(Web page revision data)
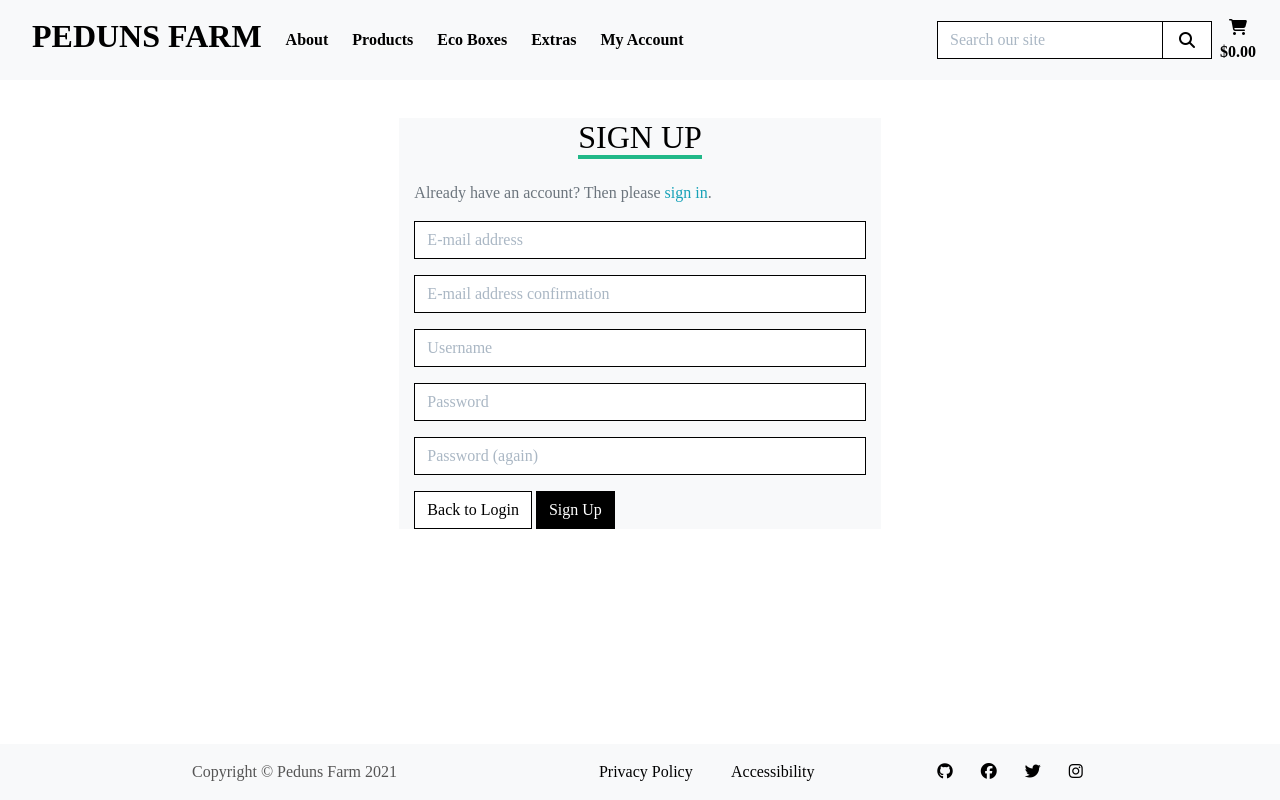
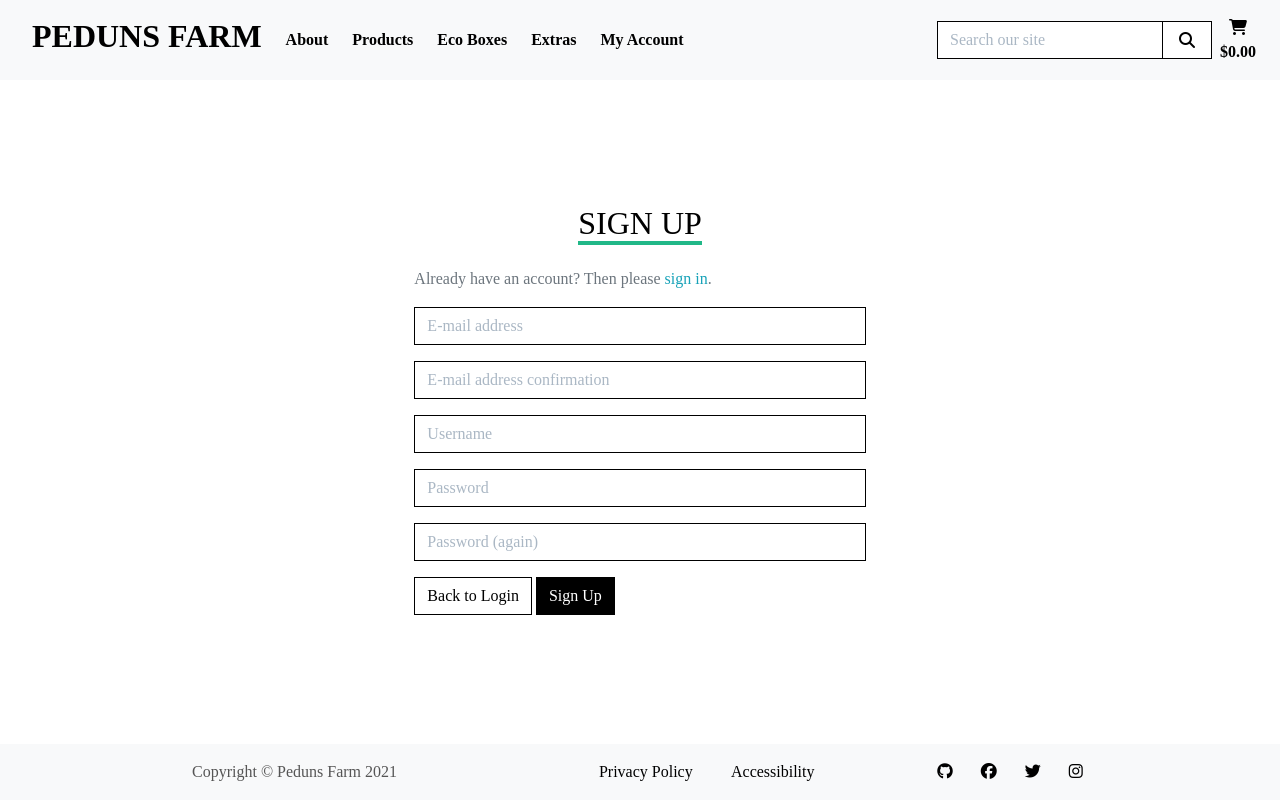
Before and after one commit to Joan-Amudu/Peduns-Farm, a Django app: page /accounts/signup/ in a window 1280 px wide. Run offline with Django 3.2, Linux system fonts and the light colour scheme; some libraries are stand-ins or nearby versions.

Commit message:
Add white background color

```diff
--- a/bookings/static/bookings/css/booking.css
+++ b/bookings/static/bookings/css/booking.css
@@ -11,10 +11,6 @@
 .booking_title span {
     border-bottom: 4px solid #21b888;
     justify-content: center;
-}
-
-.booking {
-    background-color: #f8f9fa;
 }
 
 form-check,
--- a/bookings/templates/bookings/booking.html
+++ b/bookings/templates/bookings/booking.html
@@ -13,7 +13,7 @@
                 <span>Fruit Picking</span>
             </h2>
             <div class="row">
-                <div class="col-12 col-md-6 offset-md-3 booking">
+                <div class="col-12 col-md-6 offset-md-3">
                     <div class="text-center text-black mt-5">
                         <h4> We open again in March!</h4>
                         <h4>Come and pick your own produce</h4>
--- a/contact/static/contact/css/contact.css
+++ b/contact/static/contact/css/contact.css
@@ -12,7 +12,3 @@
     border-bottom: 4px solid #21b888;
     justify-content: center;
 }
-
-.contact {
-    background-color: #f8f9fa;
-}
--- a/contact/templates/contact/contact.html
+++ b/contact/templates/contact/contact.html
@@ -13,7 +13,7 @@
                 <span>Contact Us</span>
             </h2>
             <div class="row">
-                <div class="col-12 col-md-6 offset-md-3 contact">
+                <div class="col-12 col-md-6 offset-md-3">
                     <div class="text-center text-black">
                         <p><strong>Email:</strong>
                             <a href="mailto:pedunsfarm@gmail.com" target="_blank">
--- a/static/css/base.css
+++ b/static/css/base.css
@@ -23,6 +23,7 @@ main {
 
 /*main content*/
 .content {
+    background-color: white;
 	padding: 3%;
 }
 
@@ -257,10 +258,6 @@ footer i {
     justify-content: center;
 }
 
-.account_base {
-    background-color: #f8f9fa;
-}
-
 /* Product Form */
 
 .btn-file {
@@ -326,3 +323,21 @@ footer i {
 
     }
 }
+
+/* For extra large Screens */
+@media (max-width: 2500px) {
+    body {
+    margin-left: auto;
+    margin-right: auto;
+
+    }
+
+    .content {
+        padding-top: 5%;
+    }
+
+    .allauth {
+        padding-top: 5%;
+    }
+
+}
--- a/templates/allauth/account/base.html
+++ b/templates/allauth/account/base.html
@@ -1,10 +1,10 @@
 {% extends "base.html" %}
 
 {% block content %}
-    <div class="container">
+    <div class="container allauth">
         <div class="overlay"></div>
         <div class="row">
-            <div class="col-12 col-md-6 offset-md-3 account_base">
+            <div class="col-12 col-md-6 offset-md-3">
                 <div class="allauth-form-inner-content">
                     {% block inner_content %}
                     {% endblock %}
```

==

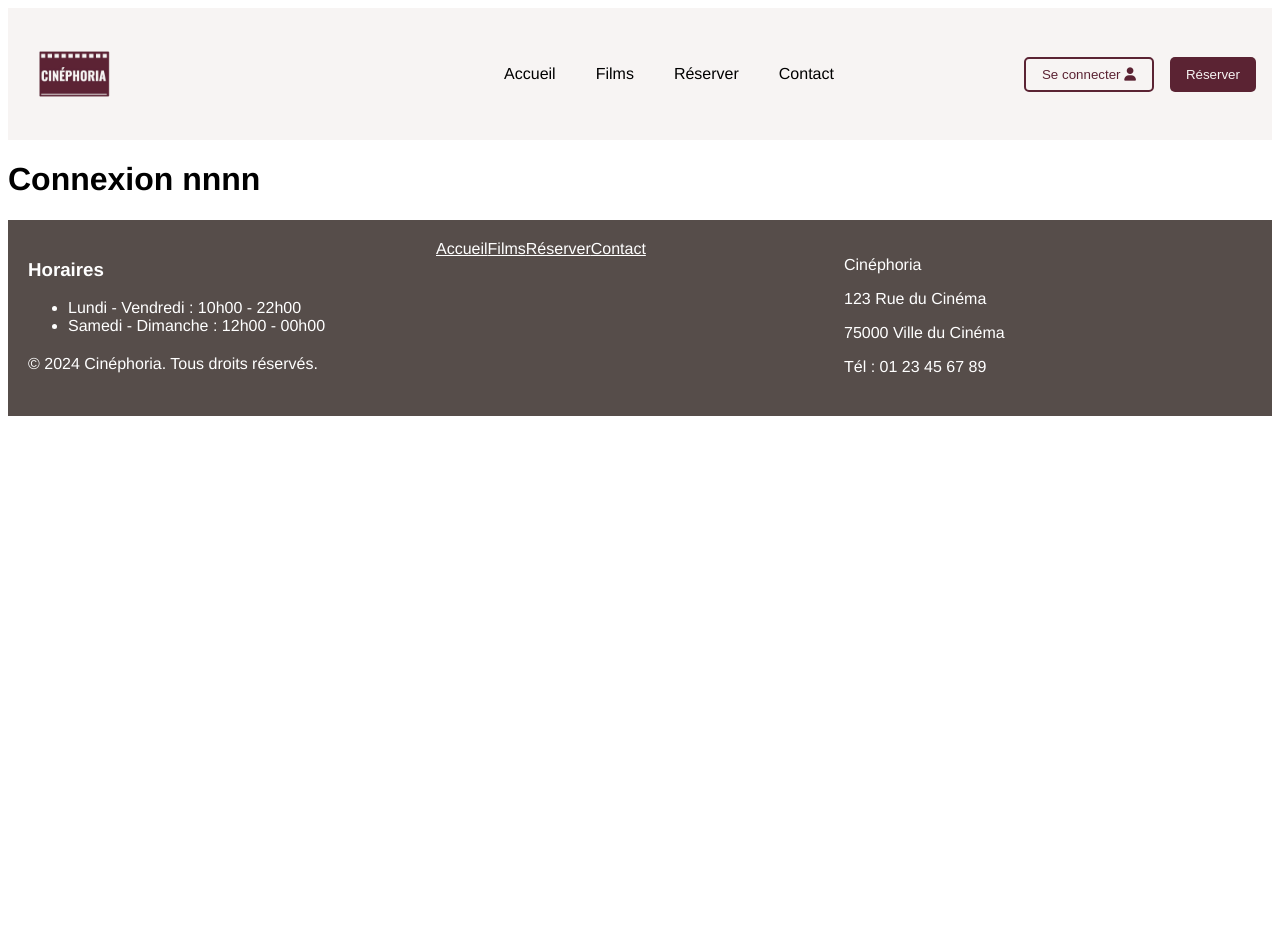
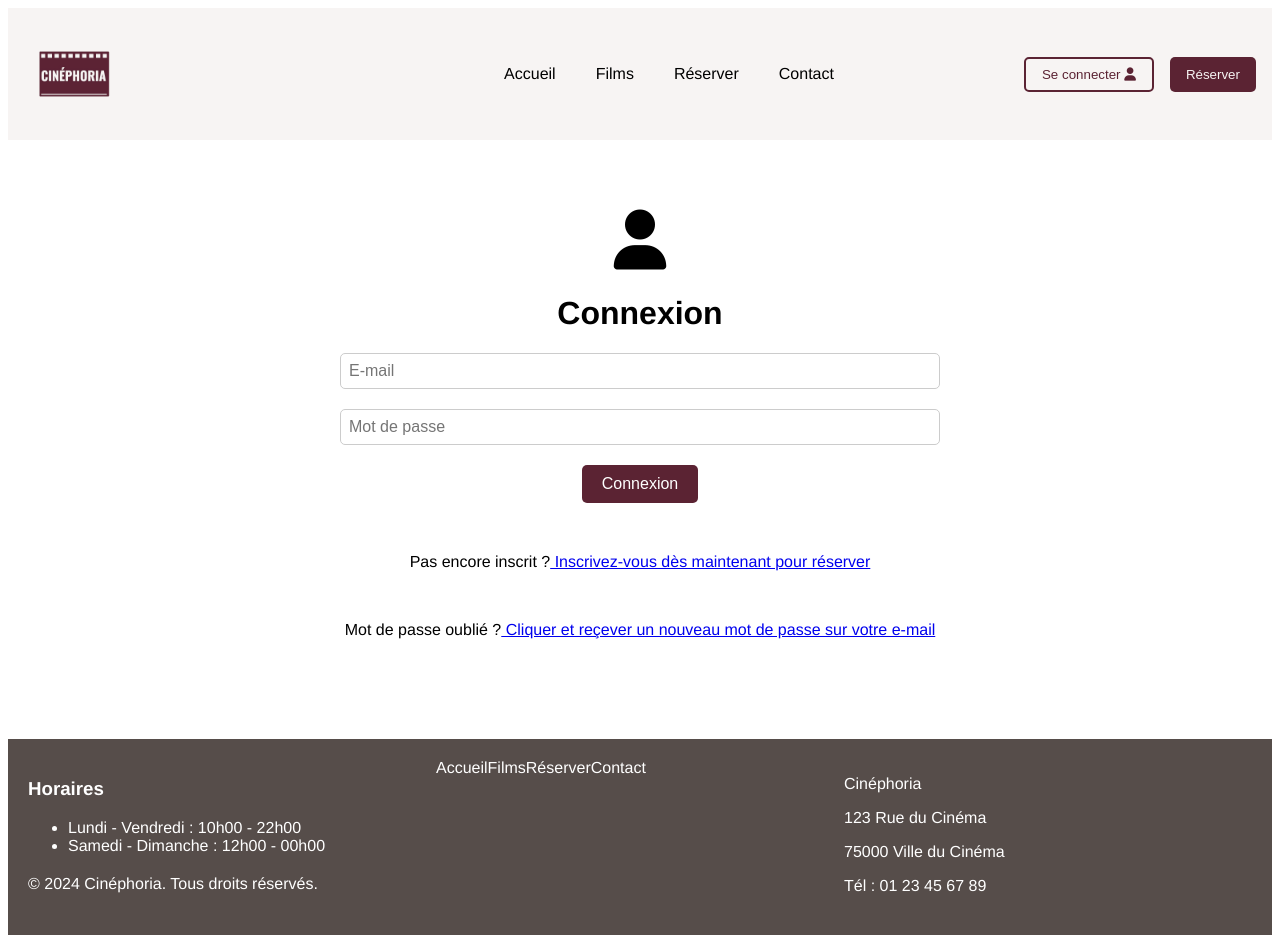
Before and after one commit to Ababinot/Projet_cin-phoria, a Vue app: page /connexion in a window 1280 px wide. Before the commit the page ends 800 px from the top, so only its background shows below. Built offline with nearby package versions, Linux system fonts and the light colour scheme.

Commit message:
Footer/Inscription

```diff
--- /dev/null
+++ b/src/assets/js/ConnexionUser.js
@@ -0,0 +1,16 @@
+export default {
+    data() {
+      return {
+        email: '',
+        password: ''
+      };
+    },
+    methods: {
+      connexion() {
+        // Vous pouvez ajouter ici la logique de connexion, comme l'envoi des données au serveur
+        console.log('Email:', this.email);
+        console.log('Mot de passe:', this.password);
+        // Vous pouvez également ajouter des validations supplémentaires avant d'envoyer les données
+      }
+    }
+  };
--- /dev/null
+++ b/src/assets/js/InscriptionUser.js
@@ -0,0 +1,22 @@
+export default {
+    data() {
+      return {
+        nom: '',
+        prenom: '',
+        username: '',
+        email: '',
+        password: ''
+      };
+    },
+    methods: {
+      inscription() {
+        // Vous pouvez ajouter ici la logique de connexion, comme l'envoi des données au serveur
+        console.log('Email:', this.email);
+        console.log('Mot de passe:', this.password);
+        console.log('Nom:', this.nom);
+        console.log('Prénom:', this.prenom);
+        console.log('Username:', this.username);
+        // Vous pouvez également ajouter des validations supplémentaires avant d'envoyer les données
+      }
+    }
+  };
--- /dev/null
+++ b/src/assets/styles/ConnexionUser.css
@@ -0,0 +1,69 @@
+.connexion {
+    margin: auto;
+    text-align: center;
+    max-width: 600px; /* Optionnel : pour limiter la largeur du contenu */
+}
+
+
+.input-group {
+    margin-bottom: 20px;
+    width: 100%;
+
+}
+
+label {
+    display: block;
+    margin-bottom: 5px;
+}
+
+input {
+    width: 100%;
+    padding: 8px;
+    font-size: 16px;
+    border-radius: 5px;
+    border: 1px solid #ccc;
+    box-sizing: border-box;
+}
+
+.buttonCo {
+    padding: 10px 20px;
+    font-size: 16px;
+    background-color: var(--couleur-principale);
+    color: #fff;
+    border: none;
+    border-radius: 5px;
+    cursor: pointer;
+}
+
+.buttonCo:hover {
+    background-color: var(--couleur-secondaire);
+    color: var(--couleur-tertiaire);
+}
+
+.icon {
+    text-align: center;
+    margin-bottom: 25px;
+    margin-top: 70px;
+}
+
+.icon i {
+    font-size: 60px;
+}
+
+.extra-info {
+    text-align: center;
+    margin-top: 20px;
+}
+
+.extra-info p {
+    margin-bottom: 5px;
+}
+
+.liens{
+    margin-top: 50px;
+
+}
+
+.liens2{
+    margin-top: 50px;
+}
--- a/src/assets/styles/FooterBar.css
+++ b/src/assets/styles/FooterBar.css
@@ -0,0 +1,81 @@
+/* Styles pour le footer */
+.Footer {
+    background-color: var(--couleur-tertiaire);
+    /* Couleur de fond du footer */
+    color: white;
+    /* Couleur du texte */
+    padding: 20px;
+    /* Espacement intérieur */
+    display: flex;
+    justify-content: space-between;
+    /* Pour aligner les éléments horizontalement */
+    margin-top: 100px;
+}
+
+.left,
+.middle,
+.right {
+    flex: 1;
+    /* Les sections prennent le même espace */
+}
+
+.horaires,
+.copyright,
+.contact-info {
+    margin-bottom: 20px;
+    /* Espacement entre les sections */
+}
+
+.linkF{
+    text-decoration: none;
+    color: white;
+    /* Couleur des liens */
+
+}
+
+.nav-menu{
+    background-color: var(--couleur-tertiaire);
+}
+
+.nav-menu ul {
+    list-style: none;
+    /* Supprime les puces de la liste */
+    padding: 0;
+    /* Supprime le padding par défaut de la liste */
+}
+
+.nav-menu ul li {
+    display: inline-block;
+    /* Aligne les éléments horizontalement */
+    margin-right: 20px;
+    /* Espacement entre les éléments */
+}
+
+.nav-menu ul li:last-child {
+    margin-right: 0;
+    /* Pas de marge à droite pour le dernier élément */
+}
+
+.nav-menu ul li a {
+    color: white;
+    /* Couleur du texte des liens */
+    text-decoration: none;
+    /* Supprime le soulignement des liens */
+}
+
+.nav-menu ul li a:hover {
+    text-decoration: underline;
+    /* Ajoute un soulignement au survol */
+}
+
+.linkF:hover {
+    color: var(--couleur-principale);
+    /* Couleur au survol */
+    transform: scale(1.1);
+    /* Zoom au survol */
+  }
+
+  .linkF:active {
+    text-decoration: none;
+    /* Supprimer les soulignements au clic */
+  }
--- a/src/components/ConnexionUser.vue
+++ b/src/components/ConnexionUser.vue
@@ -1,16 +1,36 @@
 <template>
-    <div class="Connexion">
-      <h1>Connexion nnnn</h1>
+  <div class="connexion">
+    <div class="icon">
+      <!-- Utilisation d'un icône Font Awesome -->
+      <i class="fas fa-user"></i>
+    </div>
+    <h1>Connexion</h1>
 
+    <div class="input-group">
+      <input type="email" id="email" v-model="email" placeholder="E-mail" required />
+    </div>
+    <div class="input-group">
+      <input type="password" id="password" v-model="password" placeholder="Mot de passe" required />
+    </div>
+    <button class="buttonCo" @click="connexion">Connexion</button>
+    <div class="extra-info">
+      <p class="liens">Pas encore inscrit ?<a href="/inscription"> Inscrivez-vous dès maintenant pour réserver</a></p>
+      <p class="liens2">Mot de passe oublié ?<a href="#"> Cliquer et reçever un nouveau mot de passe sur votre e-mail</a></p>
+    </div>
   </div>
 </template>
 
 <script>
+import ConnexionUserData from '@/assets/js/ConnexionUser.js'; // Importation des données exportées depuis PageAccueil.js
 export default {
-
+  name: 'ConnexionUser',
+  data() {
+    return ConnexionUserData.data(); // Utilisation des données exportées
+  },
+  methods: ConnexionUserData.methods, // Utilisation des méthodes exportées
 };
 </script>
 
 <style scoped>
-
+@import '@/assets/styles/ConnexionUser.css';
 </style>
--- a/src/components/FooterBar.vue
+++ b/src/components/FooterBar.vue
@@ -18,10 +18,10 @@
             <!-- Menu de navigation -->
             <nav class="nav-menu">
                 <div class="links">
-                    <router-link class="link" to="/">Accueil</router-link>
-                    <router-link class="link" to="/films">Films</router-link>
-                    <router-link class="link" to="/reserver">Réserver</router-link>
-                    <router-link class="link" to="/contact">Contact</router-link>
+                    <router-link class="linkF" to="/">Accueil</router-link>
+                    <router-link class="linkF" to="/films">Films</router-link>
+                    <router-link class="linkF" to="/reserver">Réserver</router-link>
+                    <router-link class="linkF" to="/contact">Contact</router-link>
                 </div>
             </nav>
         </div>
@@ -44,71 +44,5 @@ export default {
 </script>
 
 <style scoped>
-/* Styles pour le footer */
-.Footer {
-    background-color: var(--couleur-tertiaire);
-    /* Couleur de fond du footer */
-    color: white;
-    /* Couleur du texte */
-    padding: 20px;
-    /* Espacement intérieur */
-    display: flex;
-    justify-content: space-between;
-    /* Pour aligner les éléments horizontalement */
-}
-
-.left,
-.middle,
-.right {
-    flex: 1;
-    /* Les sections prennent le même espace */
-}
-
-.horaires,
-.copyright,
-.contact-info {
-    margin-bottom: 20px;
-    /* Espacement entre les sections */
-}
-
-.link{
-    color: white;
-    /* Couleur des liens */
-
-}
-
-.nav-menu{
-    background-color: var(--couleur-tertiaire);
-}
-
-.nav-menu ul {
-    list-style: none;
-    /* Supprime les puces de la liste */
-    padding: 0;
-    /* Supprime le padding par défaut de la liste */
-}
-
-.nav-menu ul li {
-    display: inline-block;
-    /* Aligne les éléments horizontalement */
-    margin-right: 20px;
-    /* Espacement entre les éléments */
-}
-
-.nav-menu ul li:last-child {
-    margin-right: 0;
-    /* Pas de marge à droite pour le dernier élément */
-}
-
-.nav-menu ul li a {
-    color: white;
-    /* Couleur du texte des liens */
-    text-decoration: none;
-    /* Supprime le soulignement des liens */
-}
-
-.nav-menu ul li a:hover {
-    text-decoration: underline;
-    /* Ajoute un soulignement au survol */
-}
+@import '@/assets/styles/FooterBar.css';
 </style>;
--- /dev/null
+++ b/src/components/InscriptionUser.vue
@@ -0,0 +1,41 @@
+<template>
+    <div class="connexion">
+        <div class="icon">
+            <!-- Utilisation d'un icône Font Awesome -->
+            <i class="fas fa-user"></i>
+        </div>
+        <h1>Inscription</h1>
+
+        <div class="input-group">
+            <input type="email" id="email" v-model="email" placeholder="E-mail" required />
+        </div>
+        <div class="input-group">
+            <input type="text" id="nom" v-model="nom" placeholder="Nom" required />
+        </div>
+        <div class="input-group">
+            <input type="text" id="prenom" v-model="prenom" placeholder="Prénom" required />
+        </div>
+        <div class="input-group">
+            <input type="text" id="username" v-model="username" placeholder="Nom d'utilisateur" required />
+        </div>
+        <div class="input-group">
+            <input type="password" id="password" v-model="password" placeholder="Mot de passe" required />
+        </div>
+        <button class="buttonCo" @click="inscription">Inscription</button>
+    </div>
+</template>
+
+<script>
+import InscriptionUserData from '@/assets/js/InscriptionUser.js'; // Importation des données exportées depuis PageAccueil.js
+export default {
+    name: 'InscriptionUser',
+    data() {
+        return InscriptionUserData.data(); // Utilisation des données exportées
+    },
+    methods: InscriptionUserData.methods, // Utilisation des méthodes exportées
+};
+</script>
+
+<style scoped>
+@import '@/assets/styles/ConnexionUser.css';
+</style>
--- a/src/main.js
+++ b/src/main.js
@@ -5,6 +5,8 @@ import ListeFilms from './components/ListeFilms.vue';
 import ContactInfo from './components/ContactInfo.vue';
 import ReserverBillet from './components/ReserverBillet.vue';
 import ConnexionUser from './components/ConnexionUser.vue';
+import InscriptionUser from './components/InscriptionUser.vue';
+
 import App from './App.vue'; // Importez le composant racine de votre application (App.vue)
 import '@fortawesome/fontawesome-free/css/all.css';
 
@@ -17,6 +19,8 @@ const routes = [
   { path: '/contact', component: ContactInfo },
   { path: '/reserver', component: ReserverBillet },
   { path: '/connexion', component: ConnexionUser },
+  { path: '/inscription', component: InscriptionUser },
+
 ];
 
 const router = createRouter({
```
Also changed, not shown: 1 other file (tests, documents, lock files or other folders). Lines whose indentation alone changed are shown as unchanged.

Prompt: If a line contains the word "from", it counts; please state how many such lines the records above have, and nothing more.

Task answer: 9